▶ [Work instructions]: Please report how many lines of the data include the word "LSTM", with the number as the entire reply.

::::::

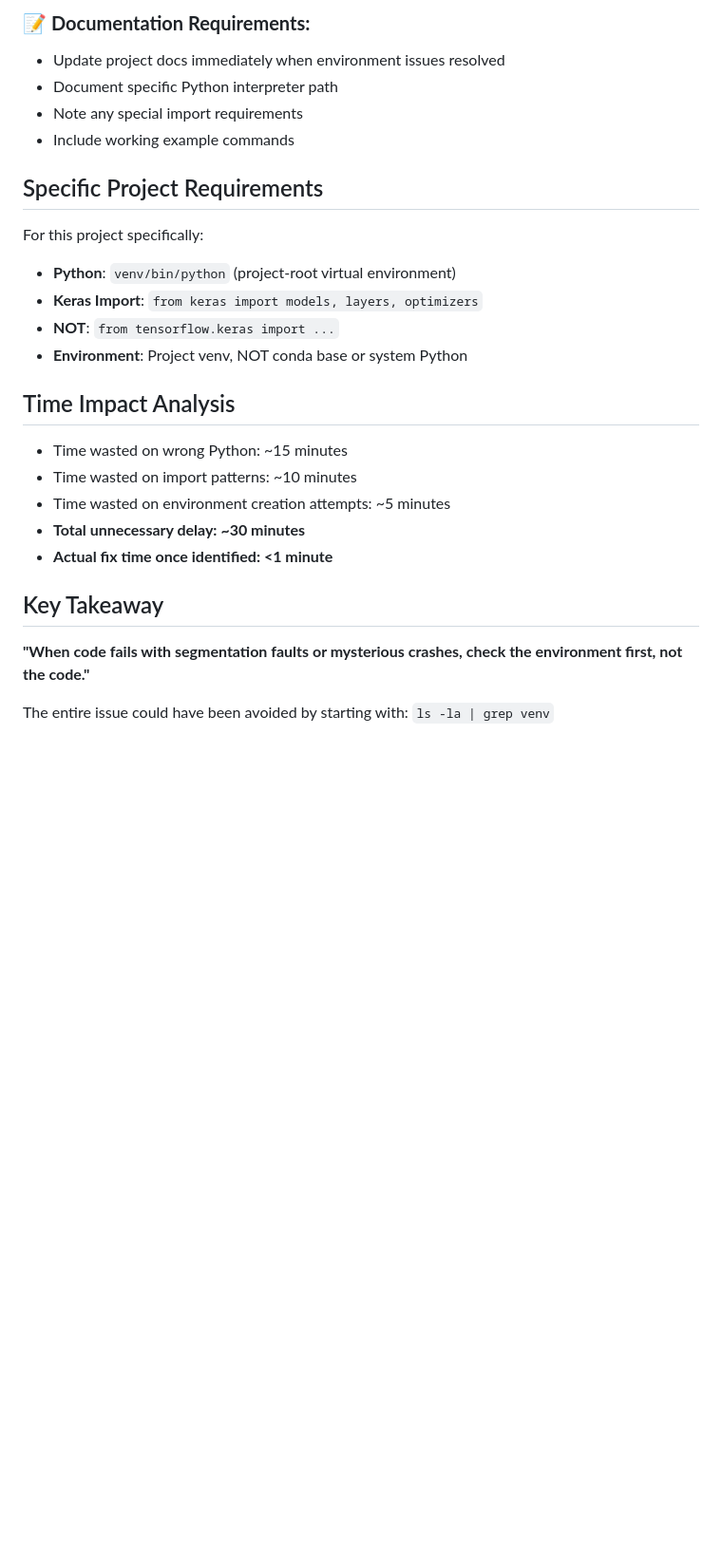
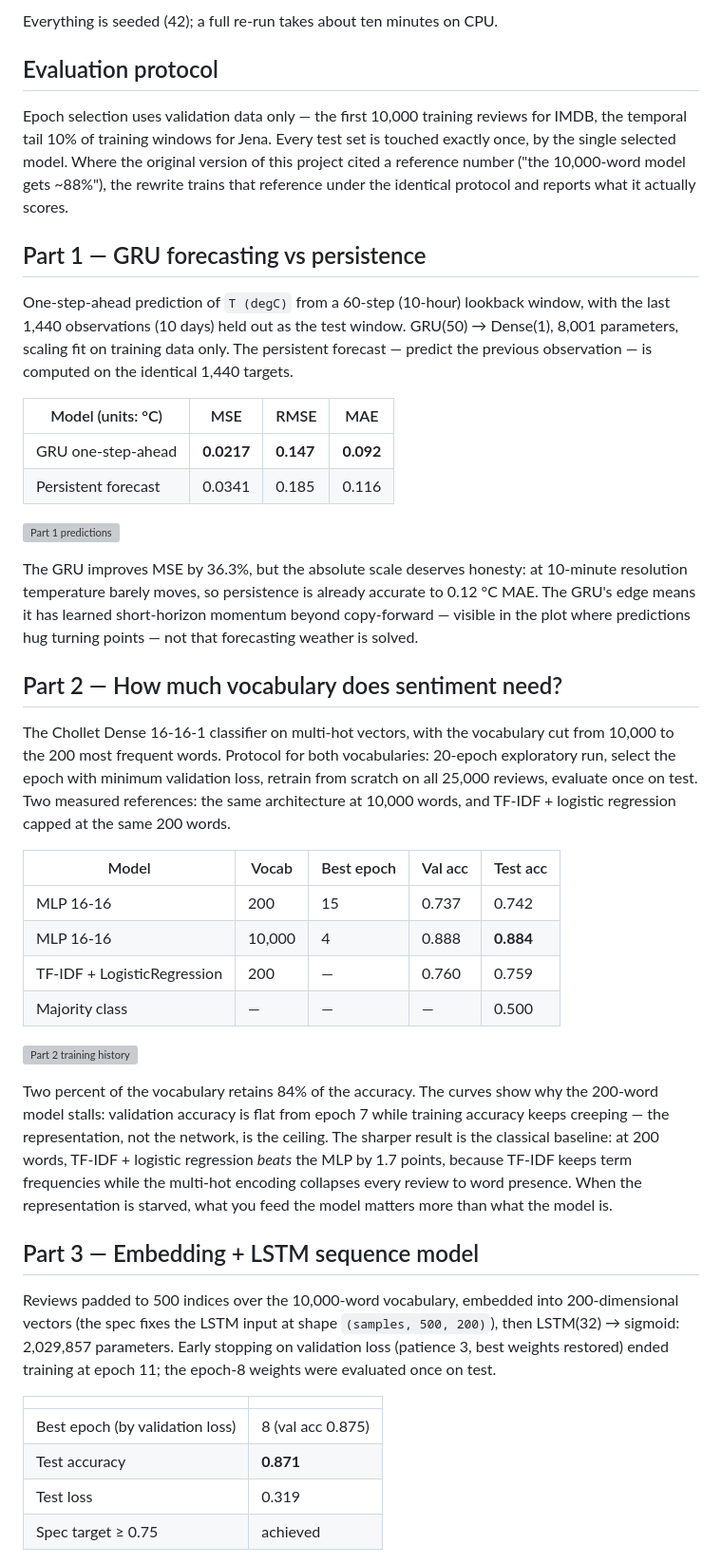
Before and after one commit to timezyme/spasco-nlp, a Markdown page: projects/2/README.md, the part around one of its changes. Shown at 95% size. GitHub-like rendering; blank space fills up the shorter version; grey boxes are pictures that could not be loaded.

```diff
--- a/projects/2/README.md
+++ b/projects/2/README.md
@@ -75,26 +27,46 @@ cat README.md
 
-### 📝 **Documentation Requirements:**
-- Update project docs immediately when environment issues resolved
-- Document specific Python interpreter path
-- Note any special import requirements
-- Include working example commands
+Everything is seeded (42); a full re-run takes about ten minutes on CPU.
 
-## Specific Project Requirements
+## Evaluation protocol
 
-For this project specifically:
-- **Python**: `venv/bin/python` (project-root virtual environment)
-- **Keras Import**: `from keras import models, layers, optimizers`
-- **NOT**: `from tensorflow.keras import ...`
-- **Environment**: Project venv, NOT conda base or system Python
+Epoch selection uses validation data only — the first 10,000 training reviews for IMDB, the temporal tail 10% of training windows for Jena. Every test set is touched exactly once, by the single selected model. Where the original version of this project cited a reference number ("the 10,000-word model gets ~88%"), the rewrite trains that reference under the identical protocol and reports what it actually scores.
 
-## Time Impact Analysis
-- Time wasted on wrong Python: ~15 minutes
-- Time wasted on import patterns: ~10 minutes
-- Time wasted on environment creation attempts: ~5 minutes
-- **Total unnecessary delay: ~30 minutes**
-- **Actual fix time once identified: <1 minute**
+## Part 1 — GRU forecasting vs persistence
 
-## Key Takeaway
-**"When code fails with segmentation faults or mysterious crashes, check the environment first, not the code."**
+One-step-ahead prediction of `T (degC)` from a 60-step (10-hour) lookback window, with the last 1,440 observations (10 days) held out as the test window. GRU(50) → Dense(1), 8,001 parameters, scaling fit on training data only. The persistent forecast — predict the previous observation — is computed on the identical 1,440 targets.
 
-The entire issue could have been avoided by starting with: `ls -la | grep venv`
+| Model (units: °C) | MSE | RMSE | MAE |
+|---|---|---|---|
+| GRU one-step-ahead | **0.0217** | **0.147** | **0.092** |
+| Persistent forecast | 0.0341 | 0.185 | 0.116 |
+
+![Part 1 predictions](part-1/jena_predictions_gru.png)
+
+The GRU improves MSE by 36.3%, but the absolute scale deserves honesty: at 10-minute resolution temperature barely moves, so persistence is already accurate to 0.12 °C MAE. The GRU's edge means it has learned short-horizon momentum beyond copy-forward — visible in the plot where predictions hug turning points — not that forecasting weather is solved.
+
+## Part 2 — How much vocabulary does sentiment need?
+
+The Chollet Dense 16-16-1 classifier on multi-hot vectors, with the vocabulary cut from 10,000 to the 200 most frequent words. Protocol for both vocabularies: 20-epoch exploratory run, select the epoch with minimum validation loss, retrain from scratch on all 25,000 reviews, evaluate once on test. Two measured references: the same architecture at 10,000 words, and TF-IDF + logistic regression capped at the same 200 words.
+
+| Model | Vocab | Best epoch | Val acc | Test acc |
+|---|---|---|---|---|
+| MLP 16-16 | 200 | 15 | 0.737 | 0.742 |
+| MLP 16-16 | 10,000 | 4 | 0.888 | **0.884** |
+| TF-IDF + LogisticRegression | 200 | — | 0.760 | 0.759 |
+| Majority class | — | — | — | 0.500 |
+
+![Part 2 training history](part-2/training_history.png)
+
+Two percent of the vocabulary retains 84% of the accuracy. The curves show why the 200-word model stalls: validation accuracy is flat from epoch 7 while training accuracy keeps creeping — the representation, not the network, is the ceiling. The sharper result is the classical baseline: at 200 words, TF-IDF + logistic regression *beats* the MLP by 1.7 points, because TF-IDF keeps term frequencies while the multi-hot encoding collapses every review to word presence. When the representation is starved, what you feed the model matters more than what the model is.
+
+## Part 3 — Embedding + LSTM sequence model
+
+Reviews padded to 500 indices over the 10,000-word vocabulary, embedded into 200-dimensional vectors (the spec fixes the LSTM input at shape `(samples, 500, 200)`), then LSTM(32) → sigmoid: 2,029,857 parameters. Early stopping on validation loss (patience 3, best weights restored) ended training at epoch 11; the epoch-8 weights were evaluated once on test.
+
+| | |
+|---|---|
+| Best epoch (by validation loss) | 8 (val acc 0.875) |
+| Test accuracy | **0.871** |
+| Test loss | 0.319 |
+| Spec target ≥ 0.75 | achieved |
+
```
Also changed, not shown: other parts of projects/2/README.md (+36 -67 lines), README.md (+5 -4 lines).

::::::

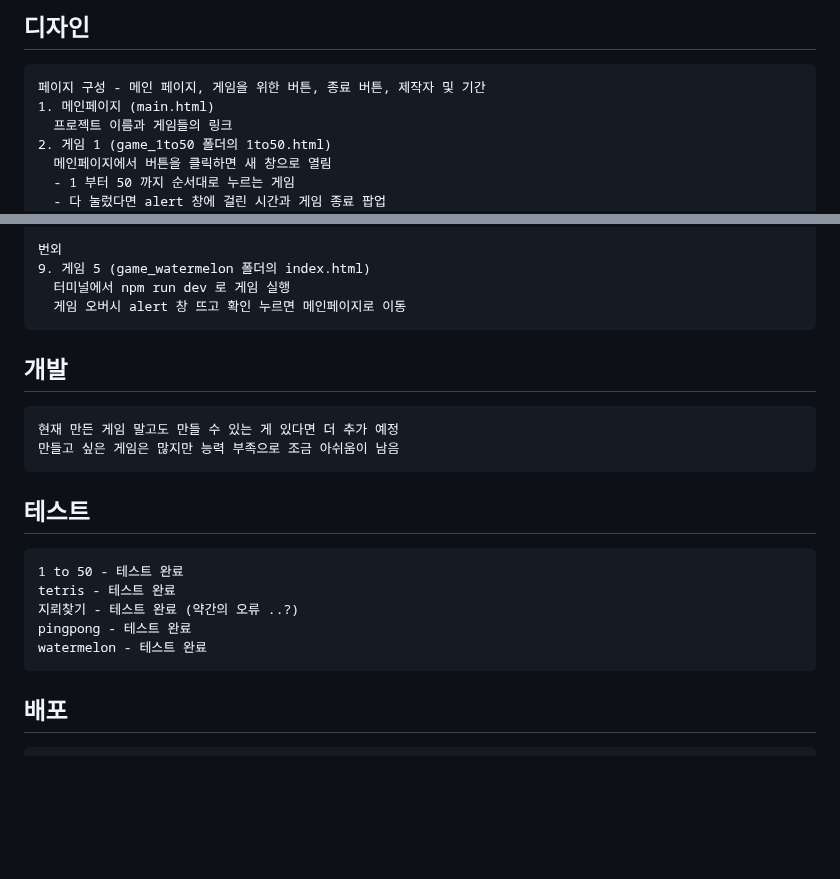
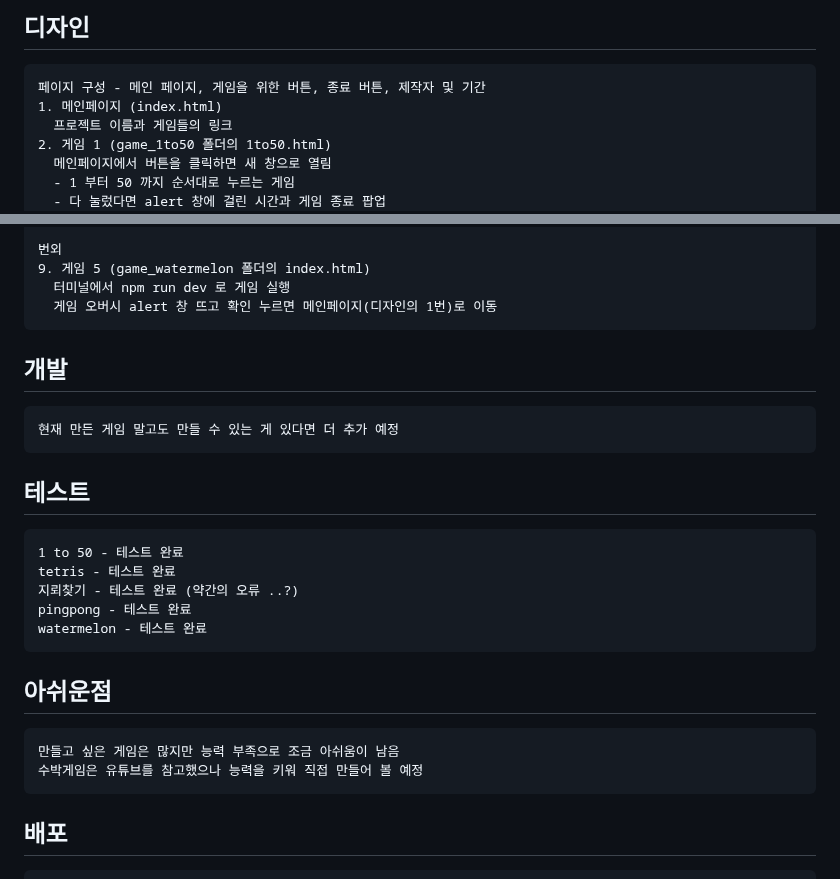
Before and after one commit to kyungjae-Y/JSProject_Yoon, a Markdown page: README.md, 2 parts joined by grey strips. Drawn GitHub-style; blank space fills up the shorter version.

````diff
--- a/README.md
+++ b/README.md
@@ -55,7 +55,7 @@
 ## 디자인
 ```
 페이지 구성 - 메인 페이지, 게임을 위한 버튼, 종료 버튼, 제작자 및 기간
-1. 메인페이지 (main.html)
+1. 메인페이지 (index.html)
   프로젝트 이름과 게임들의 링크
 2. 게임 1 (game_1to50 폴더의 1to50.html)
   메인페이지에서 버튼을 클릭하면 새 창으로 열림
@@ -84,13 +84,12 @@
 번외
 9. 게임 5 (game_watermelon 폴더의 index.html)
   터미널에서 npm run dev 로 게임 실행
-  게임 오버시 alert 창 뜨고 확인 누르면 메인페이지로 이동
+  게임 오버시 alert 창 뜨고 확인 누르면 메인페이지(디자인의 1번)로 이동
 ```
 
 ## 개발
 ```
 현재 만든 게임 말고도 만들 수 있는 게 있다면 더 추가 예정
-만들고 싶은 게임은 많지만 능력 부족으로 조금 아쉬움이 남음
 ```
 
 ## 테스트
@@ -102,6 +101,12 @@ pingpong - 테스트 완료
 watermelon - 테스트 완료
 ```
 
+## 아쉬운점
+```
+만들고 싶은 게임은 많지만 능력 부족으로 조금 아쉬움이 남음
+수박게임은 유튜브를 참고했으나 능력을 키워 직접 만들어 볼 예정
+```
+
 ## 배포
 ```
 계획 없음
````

::::::

▶ [Solution for this exercise]: 2